Lynne drew comparisons to Springfield after her 1999 album I Am Shelby Lynne (a great one to check out if you haven’t already) and was later encouraged by Barry Manilow, of all people, to record a collection of Springfield’s songs. Lynne shelved the idea but returned to it several years later.
When today’s random iTunes song — the title track from Shelby Lynne’s 2008 album of Dusty Springfield covers — popped up, I was prepared to write a “whatever happened to?” post. Often these Random Weekend selections serve as reminders of artists who recorded their last albums years ago and then fell off the map.
But to my surprise, Lynne has stayed quite busy since this record. She started her own label and released four well-reviewed albums between 2010 and 2015.
I’m becoming a lot more aware of my age in recent months. It’s not that I’m approaching a milestone (I’m 36) or having a mid-life crisis… nothing like that. I’m just experiencing for the first time what I’ve always heard people say, that the years fly by faster the older you get.
It happens when I realize some people I work with were born in the mid or late 80s. Or when it occurs to me that there are just three months left in the 2000s, when I remember attending the millennium New Year’s Eve party at my sister’s place as if it were last week. The 90s seemed to last forever… the 2000s were over in a blink.
I forgot to include this CD in my recap of 2008 so far. That’s appropriate because it’s mostly forgettable. Shelby Lynne, who has put out three exceptional albums of original material in the past 5-6 years, chooses to pay tribute to Dusty Springfield on her latest record and she turns in some lovely, sleepy renditions of Springfield classics such as the title song, I Don’t Want to Hear it Anymore, I Only Want to Be With You, Breakfast in Bed and more. Lynne has a great voice, to be sure, but she’s simply no match for Dusty Springfield. I discovered Springfield a year or so ago (it was Tift Merritt comparisons, in fact, that led me to her) and she simply blew me away. Her music makes me wish I was a teenager in the 60s, discovering it for the first time.

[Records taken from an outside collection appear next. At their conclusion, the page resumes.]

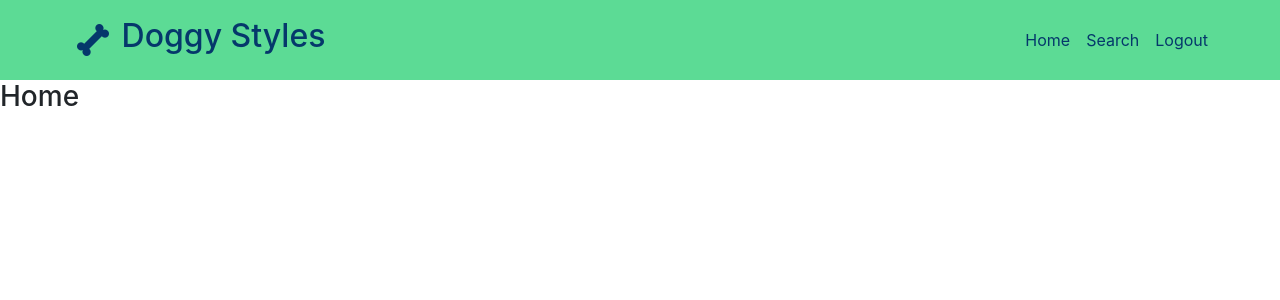
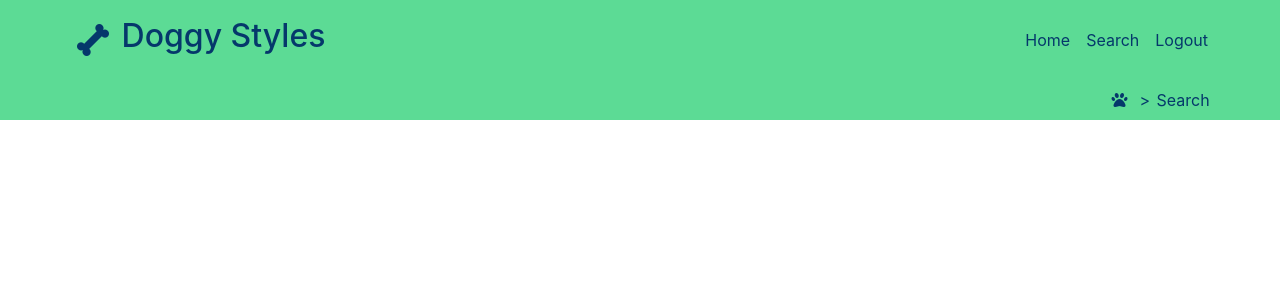
Before and after one commit to llucas314/doggy-styles-react, a React (Create React App) app: page / in a window 1280 px wide. Shown: the top 300 px of the page. Built offline with nearby package versions, Linux system fonts and the light colour scheme.

Commit message:
updated and styled breadcrumbs

```diff
--- a/public/index.html
+++ b/public/index.html
@@ -9,6 +9,10 @@
       name="description"
       content="Web site created using create-react-app"
     />
+    <script
+      src="https://kit.fontawesome.com/47680b3edc.js"
+      crossorigin="anonymous"
+    ></script>
     <link
       rel="stylesheet"
       href="https://stackpath.bootstrapcdn.com/bootstrap/4.3.1/css/bootstrap.min.css"
@@ -30,7 +34,7 @@
       work correctly both with client-side routing and a non-root public URL.
       Learn how to configure a non-root public URL by running `npm run build`.
     -->
-    <title>React App</title>
+    <title>Doggy Styles</title>
   </head>
   <body>
     <noscript>You need to enable JavaScript to run this app.</noscript>
--- a/src/components/Breadcrumbs/Breadcrumbs.css
+++ b/src/components/Breadcrumbs/Breadcrumbs.css
@@ -1 +1,62 @@
-/* No CSS *//*# sourceMappingURL=Breadcrumbs.css.map */
+.breadcrumbs {
+  width: 100vw;
+  height: 5vh;
+  display: -webkit-box;
+  display: -ms-flexbox;
+  display: flex;
+  padding: 0 5vw;
+  -webkit-box-pack: end;
+      -ms-flex-pack: end;
+          justify-content: flex-end;
+  -webkit-box-align: center;
+      -ms-flex-align: center;
+          align-items: center;
+  background-color: #5cdb95;
+}
+
+.breadcrumbs .home-wrap {
+  height: 5vh;
+  width: 5vh;
+  display: -webkit-box;
+  display: -ms-flexbox;
+  display: flex;
+  -webkit-box-pack: space-evenly;
+      -ms-flex-pack: space-evenly;
+          justify-content: space-evenly;
+  -webkit-box-align: center;
+      -ms-flex-align: center;
+          align-items: center;
+}
+
+.breadcrumbs .home-link {
+  display: -webkit-box;
+  display: -ms-flexbox;
+  display: flex;
+  -webkit-box-pack: center;
+      -ms-flex-pack: center;
+          justify-content: center;
+  -webkit-box-align: center;
+      -ms-flex-align: center;
+          align-items: center;
+  color: #05386b;
+}
+
+.breadcrumbs .home-link:hover {
+  text-decoration: none;
+}
+
+.breadcrumbs .home-link i {
+  color: #05386b;
+  -webkit-transition: all 0.5s ease-in;
+  transition: all 0.5s ease-in;
+}
+
+.breadcrumbs .home-link i:hover {
+  -webkit-transform: scale(1.2);
+          transform: scale(1.2);
+}
+
+.breadcrumbs .home-link span {
+  margin: 0 0.5vw;
+}
+/*# sourceMappingURL=Breadcrumbs.css.map */
--- a/src/components/Breadcrumbs/Breadcrumbs.js
+++ b/src/components/Breadcrumbs/Breadcrumbs.js
@@ -1,10 +1,18 @@
 import React from "react";
 import "./Breadcrumbs.css";
-
+import { Link } from "react-router-dom";
 function Breadcrumbs() {
   return (
     <div className="breadcrumbs">
-      <h3>Home</h3>
+      <div className="home-wrap">
+        <Link to="/" className="home-link">
+          <i class="fas fa-paw"></i>
+        </Link>
+      </div>
+      <Link to="/" className="home-link">
+        {" "}
+        > <span> Search</span>
+      </Link>
     </div>
   );
 }
```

Soulful, sexy, rich and resonant… it’s the sort of thing you listen to and think ‘why does anyone else even bother?’
Anyway, back to Shelby Lynne. She just chose a far too tough act to follow. I admire the attempt, and the album is a very easy listen, but I look forward to her returning to the original country soul material she does so well.